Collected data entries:
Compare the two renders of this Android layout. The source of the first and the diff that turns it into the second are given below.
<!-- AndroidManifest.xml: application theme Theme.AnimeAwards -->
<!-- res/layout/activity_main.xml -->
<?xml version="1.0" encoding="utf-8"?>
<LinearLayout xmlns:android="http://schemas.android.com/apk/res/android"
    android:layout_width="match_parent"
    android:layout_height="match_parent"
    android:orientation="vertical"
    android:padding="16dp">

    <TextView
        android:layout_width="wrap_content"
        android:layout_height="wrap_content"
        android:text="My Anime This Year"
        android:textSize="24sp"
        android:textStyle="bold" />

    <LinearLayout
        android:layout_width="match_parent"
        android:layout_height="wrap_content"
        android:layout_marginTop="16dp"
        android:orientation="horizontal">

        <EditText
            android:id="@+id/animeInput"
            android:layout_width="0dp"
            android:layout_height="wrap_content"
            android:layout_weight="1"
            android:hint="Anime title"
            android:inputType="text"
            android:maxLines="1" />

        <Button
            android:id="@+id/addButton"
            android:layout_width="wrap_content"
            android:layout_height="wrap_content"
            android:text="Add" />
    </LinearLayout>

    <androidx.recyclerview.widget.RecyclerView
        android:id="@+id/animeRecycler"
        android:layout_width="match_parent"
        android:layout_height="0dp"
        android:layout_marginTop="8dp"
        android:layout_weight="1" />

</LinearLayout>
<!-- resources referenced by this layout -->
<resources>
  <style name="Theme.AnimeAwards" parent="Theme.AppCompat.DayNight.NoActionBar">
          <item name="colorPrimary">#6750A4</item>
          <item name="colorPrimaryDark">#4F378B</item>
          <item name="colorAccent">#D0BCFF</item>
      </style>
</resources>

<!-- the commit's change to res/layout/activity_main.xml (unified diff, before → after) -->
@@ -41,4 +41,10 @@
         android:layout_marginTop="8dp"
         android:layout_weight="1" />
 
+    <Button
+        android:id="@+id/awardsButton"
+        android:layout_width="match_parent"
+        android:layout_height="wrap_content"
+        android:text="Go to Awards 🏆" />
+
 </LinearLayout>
==
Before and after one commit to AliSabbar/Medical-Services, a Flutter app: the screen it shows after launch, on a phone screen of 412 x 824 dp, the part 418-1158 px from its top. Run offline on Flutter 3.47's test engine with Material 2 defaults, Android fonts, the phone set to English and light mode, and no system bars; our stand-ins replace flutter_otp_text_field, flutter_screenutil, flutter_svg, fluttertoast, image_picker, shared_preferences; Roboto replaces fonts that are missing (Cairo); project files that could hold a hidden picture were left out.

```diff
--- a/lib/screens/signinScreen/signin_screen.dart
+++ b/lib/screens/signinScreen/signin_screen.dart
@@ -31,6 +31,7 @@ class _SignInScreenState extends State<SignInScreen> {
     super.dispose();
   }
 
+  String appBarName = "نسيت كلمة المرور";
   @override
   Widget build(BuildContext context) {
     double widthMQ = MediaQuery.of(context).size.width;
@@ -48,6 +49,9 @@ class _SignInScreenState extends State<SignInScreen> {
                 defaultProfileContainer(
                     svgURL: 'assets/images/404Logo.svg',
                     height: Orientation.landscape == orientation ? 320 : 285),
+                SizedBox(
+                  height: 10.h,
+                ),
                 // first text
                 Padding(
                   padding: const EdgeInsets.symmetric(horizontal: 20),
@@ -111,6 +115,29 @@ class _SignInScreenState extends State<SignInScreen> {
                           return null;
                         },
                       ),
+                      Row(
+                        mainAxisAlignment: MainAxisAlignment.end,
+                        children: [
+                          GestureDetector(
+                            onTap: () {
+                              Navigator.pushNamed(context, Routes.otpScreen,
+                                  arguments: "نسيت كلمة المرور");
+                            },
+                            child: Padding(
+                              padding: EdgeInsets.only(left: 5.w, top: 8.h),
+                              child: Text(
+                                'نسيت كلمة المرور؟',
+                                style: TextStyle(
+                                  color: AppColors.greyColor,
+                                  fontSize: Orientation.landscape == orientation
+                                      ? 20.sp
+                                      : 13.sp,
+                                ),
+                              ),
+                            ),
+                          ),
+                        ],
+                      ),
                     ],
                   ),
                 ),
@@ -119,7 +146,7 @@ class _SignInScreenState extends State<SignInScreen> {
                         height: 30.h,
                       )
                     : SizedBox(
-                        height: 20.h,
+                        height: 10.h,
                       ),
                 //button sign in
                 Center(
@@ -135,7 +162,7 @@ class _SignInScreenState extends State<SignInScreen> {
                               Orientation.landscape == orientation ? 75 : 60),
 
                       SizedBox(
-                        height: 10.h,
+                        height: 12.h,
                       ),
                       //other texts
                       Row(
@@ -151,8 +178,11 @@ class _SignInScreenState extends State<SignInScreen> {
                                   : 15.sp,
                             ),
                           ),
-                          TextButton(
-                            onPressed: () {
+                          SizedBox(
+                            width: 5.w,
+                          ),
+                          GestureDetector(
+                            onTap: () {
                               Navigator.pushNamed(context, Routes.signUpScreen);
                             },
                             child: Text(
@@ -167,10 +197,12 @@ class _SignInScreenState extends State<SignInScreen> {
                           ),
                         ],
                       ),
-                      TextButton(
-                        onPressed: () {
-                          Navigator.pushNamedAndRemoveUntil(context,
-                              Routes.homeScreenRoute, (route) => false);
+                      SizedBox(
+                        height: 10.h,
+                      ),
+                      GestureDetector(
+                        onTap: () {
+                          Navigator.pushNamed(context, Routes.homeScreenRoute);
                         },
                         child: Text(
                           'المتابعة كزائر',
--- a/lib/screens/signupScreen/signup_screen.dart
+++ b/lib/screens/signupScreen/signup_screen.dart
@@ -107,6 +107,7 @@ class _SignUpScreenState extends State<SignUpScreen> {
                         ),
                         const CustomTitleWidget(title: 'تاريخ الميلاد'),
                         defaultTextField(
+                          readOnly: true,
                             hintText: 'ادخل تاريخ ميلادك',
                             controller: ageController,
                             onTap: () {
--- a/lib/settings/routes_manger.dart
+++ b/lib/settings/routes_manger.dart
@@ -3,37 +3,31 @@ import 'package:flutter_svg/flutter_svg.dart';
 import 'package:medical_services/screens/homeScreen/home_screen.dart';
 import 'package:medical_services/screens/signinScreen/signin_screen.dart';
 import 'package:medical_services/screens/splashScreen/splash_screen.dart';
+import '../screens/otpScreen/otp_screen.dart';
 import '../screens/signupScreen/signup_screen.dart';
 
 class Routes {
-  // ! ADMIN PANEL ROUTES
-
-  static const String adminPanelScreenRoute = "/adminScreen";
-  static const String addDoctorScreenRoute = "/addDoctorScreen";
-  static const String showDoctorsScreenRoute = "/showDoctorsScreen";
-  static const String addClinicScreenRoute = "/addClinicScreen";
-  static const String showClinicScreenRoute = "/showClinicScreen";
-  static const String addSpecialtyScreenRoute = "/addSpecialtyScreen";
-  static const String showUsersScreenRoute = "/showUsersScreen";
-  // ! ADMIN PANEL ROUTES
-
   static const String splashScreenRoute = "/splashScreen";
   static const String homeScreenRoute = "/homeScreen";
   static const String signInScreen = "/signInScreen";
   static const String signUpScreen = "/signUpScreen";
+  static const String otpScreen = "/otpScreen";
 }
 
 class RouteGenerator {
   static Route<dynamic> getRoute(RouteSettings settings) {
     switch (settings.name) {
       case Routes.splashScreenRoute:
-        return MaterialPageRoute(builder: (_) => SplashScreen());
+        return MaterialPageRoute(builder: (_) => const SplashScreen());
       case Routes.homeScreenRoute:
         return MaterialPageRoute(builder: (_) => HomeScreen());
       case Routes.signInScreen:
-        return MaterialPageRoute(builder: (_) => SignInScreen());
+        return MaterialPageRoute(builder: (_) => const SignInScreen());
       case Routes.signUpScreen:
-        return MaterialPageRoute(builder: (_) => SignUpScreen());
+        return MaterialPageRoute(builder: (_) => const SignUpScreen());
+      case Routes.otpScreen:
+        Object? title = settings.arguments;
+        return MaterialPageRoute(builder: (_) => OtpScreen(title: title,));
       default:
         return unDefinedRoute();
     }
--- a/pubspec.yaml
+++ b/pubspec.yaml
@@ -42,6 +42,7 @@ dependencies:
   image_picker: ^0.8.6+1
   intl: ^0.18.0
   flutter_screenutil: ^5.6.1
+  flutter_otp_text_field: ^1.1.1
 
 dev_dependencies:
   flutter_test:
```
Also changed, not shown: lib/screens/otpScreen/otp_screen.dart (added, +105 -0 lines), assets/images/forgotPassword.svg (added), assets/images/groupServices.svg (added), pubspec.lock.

ABOUT THIS TASK ▸ Only the lines above from the one with "Compare the two" up to and including the one with "</resources>" should be repeated, exactly as written.

OUTPUT BELOW ▸
Compare the two renders of this Android layout. The source of the first and the diff that turns it into the second are given below.
<!-- AndroidManifest.xml: application theme Theme.AnimeAwards -->
<!-- res/layout/activity_main.xml -->
<?xml version="1.0" encoding="utf-8"?>
<LinearLayout xmlns:android="http://schemas.android.com/apk/res/android"
    android:layout_width="match_parent"
    android:layout_height="match_parent"
    android:orientation="vertical"
    android:padding="16dp">

    <TextView
        android:layout_width="wrap_content"
        android:layout_height="wrap_content"
        android:text="My Anime This Year"
        android:textSize="24sp"
        android:textStyle="bold" />

    <LinearLayout
        android:layout_width="match_parent"
        android:layout_height="wrap_content"
        android:layout_marginTop="16dp"
        android:orientation="horizontal">

        <EditText
            android:id="@+id/animeInput"
            android:layout_width="0dp"
            android:layout_height="wrap_content"
            android:layout_weight="1"
            android:hint="Anime title"
            android:inputType="text"
            android:maxLines="1" />

        <Button
            android:id="@+id/addButton"
            android:layout_width="wrap_content"
            android:layout_height="wrap_content"
            android:text="Add" />
    </LinearLayout>

    <androidx.recyclerview.widget.RecyclerView
        android:id="@+id/animeRecycler"
        android:layout_width="match_parent"
        android:layout_height="0dp"
        android:layout_marginTop="8dp"
        android:layout_weight="1" />

</LinearLayout>
<!-- resources referenced by this layout -->
<resources>
  <style name="Theme.AnimeAwards" parent="Theme.AppCompat.DayNight.NoActionBar">
          <item name="colorPrimary">#6750A4</item>
          <item name="colorPrimaryDark">#4F378B</item>
          <item name="colorAccent">#D0BCFF</item>
      </style>
</resources>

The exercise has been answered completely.